◆ WHAT YOU SHOULD DO ◆
For every line of the records below that holds "checks", add one. Give only the final total.

◆ GIVEN INFORMATION ◆
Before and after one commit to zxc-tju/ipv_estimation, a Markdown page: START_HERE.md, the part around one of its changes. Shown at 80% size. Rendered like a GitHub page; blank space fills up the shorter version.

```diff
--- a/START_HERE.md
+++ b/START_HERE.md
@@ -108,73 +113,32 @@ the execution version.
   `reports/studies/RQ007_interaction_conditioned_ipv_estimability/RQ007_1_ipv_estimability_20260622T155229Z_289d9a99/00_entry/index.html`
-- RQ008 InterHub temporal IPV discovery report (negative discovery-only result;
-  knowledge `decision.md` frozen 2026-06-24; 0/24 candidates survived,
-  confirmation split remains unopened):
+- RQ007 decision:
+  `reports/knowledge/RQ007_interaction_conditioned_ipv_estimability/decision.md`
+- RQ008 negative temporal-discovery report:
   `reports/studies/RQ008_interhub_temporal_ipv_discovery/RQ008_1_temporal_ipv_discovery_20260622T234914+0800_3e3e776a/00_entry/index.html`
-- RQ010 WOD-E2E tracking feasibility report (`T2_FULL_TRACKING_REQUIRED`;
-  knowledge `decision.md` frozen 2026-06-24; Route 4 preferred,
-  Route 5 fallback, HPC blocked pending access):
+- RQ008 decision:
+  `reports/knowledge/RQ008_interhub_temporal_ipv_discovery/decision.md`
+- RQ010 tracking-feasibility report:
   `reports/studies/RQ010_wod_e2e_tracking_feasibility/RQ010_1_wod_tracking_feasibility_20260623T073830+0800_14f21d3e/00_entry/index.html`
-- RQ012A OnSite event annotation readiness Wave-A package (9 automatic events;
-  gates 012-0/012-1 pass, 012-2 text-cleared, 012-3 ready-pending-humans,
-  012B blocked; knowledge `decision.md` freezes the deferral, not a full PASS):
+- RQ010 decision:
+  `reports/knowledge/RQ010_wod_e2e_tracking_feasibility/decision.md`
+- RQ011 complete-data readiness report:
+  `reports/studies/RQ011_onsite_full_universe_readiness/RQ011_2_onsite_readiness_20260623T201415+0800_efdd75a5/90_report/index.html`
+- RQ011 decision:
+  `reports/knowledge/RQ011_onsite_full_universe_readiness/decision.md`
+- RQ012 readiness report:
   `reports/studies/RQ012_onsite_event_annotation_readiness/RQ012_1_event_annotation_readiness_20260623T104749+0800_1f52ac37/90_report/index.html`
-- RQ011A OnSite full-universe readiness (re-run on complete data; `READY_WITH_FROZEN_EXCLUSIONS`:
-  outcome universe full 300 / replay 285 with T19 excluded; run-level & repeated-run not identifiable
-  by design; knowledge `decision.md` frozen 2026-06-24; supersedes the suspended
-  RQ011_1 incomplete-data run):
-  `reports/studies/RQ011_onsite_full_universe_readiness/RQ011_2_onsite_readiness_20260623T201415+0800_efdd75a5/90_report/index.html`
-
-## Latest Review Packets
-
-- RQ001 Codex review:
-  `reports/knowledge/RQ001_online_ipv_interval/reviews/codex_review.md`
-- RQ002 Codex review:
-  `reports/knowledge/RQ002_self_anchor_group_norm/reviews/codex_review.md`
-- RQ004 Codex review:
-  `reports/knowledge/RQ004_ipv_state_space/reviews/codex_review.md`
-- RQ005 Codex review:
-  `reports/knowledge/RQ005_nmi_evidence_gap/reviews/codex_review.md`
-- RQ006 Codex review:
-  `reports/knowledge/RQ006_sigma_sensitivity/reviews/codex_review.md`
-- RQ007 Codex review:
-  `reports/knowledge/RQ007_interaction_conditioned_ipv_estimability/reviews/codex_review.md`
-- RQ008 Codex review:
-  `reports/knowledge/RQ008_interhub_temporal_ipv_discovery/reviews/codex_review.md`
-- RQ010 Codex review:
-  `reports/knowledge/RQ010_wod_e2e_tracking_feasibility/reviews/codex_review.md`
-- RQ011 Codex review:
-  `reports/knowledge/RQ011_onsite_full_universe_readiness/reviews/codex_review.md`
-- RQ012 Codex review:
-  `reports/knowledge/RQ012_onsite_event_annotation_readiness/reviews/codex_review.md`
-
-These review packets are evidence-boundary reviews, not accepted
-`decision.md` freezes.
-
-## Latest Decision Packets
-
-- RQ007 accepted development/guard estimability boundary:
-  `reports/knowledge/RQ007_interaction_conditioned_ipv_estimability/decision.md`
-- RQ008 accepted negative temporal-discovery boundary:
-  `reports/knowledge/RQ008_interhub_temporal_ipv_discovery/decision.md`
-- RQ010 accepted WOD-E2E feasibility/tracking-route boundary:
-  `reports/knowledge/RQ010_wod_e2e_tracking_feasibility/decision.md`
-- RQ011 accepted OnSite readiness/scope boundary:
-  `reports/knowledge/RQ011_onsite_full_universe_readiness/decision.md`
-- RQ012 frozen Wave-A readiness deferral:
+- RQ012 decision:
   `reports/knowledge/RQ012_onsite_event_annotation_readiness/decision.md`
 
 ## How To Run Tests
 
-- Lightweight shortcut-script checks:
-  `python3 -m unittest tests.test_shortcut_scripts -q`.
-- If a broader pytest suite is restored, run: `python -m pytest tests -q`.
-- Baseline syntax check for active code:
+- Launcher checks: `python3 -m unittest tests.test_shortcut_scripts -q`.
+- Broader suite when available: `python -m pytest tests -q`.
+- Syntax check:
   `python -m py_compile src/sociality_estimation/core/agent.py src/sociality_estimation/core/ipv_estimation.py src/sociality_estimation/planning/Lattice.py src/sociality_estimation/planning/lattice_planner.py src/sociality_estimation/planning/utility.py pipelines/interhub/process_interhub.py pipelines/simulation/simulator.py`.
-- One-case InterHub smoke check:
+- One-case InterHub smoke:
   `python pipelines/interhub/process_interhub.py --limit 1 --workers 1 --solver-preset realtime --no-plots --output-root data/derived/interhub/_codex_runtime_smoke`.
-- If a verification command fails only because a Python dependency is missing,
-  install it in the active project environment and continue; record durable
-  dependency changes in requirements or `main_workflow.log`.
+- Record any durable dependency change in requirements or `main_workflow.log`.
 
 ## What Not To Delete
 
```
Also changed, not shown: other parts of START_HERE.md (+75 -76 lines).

◆ TASK RESULT ◆
2